* _Aim of the task_
Restate all of the entries exactly, each line as it stands.

Records from a data source:
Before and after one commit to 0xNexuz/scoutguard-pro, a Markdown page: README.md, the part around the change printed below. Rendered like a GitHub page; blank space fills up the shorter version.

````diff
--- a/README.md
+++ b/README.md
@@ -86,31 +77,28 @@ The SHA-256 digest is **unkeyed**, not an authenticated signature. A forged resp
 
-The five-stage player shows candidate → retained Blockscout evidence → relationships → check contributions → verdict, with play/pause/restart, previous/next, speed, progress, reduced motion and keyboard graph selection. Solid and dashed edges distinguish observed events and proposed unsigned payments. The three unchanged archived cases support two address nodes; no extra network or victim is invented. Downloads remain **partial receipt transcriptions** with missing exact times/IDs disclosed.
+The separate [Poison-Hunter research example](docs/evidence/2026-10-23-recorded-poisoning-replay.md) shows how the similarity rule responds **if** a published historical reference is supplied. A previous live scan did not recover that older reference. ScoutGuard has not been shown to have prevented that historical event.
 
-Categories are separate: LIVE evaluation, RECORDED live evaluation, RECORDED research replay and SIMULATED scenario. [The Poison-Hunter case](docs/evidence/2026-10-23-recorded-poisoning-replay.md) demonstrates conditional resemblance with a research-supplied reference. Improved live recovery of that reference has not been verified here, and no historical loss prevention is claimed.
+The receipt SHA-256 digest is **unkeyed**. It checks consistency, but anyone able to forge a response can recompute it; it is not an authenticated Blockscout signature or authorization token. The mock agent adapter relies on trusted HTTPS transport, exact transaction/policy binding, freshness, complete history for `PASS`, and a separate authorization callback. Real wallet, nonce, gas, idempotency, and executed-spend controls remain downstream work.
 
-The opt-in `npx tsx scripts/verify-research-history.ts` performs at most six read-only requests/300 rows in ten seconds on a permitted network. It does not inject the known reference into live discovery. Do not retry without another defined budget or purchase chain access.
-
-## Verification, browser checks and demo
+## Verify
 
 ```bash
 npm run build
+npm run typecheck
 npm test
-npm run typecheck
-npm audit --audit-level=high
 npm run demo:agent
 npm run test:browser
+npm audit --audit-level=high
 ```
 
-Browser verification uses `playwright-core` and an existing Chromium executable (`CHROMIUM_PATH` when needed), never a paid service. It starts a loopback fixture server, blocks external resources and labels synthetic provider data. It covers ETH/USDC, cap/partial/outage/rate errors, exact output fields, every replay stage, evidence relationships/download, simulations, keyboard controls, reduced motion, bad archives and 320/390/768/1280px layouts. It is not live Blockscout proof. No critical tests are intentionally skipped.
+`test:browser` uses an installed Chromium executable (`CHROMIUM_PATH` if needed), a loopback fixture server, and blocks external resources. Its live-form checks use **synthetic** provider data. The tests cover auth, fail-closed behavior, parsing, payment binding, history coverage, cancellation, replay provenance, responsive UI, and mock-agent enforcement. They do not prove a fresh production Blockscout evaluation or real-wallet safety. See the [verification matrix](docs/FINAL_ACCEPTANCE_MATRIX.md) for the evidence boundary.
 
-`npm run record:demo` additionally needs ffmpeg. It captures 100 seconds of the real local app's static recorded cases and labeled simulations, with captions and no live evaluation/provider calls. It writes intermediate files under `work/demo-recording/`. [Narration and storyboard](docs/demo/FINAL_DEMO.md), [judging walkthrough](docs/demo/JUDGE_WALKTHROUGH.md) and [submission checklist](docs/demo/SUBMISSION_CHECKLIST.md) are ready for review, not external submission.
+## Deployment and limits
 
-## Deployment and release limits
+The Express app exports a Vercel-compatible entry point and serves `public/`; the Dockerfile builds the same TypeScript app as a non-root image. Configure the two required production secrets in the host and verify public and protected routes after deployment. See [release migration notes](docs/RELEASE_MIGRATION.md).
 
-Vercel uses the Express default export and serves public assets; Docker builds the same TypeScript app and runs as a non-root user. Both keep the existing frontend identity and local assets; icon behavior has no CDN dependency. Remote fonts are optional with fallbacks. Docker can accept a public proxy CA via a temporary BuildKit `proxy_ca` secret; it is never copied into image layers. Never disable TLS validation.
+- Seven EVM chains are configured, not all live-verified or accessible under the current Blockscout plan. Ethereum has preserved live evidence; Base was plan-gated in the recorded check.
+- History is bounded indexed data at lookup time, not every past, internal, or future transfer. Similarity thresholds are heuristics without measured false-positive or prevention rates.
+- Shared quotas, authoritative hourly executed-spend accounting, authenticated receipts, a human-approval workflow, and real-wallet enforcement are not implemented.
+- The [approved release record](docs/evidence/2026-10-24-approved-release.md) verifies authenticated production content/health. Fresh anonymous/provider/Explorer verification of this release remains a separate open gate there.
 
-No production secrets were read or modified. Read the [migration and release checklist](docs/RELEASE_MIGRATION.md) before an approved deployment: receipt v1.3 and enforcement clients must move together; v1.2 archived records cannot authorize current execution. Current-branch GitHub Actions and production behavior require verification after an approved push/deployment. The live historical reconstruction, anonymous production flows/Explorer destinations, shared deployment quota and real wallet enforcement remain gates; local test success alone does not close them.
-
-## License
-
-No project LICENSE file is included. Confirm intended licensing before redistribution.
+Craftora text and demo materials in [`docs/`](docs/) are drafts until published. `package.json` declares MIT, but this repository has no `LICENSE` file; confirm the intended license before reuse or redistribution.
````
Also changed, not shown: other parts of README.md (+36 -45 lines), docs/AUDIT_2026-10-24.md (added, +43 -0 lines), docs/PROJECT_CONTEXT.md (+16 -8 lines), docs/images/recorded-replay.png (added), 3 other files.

* _Worked solution_
Before and after one commit to 0xNexuz/scoutguard-pro, a Markdown page: README.md, the part around the change printed below. Rendered like a GitHub page; blank space fills up the shorter version.

````diff
--- a/README.md
+++ b/README.md
@@ -86,31 +77,28 @@ The SHA-256 digest is **unkeyed**, not an authenticated signature. A forged resp
 
-The five-stage player shows candidate → retained Blockscout evidence → relationships → check contributions → verdict, with play/pause/restart, previous/next, speed, progress, reduced motion and keyboard graph selection. Solid and dashed edges distinguish observed events and proposed unsigned payments. The three unchanged archived cases support two address nodes; no extra network or victim is invented. Downloads remain **partial receipt transcriptions** with missing exact times/IDs disclosed.
+The separate [Poison-Hunter research example](docs/evidence/2026-10-23-recorded-poisoning-replay.md) shows how the similarity rule responds **if** a published historical reference is supplied. A previous live scan did not recover that older reference. ScoutGuard has not been shown to have prevented that historical event.
 
-Categories are separate: LIVE evaluation, RECORDED live evaluation, RECORDED research replay and SIMULATED scenario. [The Poison-Hunter case](docs/evidence/2026-10-23-recorded-poisoning-replay.md) demonstrates conditional resemblance with a research-supplied reference. Improved live recovery of that reference has not been verified here, and no historical loss prevention is claimed.
+The receipt SHA-256 digest is **unkeyed**. It checks consistency, but anyone able to forge a response can recompute it; it is not an authenticated Blockscout signature or authorization token. The mock agent adapter relies on trusted HTTPS transport, exact transaction/policy binding, freshness, complete history for `PASS`, and a separate authorization callback. Real wallet, nonce, gas, idempotency, and executed-spend controls remain downstream work.
 
-The opt-in `npx tsx scripts/verify-research-history.ts` performs at most six read-only requests/300 rows in ten seconds on a permitted network. It does not inject the known reference into live discovery. Do not retry without another defined budget or purchase chain access.
-
-## Verification, browser checks and demo
+## Verify
 
 ```bash
 npm run build
+npm run typecheck
 npm test
-npm run typecheck
-npm audit --audit-level=high
 npm run demo:agent
 npm run test:browser
+npm audit --audit-level=high
 ```
 
-Browser verification uses `playwright-core` and an existing Chromium executable (`CHROMIUM_PATH` when needed), never a paid service. It starts a loopback fixture server, blocks external resources and labels synthetic provider data. It covers ETH/USDC, cap/partial/outage/rate errors, exact output fields, every replay stage, evidence relationships/download, simulations, keyboard controls, reduced motion, bad archives and 320/390/768/1280px layouts. It is not live Blockscout proof. No critical tests are intentionally skipped.
+`test:browser` uses an installed Chromium executable (`CHROMIUM_PATH` if needed), a loopback fixture server, and blocks external resources. Its live-form checks use **synthetic** provider data. The tests cover auth, fail-closed behavior, parsing, payment binding, history coverage, cancellation, replay provenance, responsive UI, and mock-agent enforcement. They do not prove a fresh production Blockscout evaluation or real-wallet safety. See the [verification matrix](docs/FINAL_ACCEPTANCE_MATRIX.md) for the evidence boundary.
 
-`npm run record:demo` additionally needs ffmpeg. It captures 100 seconds of the real local app's static recorded cases and labeled simulations, with captions and no live evaluation/provider calls. It writes intermediate files under `work/demo-recording/`. [Narration and storyboard](docs/demo/FINAL_DEMO.md), [judging walkthrough](docs/demo/JUDGE_WALKTHROUGH.md) and [submission checklist](docs/demo/SUBMISSION_CHECKLIST.md) are ready for review, not external submission.
+## Deployment and limits
 
-## Deployment and release limits
+The Express app exports a Vercel-compatible entry point and serves `public/`; the Dockerfile builds the same TypeScript app as a non-root image. Configure the two required production secrets in the host and verify public and protected routes after deployment. See [release migration notes](docs/RELEASE_MIGRATION.md).
 
-Vercel uses the Express default export and serves public assets; Docker builds the same TypeScript app and runs as a non-root user. Both keep the existing frontend identity and local assets; icon behavior has no CDN dependency. Remote fonts are optional with fallbacks. Docker can accept a public proxy CA via a temporary BuildKit `proxy_ca` secret; it is never copied into image layers. Never disable TLS validation.
+- Seven EVM chains are configured, not all live-verified or accessible under the current Blockscout plan. Ethereum has preserved live evidence; Base was plan-gated in the recorded check.
+- History is bounded indexed data at lookup time, not every past, internal, or future transfer. Similarity thresholds are heuristics without measured false-positive or prevention rates.
+- Shared quotas, authoritative hourly executed-spend accounting, authenticated receipts, a human-approval workflow, and real-wallet enforcement are not implemented.
+- The [approved release record](docs/evidence/2026-10-24-approved-release.md) verifies authenticated production content/health. Fresh anonymous/provider/Explorer verification of this release remains a separate open gate there.
 
-No production secrets were read or modified. Read the [migration and release checklist](docs/RELEASE_MIGRATION.md) before an approved deployment: receipt v1.3 and enforcement clients must move together; v1.2 archived records cannot authorize current execution. Current-branch GitHub Actions and production behavior require verification after an approved push/deployment. The live historical reconstruction, anonymous production flows/Explorer destinations, shared deployment quota and real wallet enforcement remain gates; local test success alone does not close them.
-
-## License
-
-No project LICENSE file is included. Confirm intended licensing before redistribution.
+Craftora text and demo materials in [`docs/`](docs/) are drafts until published. `package.json` declares MIT, but this repository has no `LICENSE` file; confirm the intended license before reuse or redistribution.
````
Also changed, not shown: other parts of README.md (+36 -45 lines), docs/AUDIT_2026-10-24.md (added, +43 -0 lines), docs/PROJECT_CONTEXT.md (+16 -8 lines), docs/images/recorded-replay.png (added), 3 other files.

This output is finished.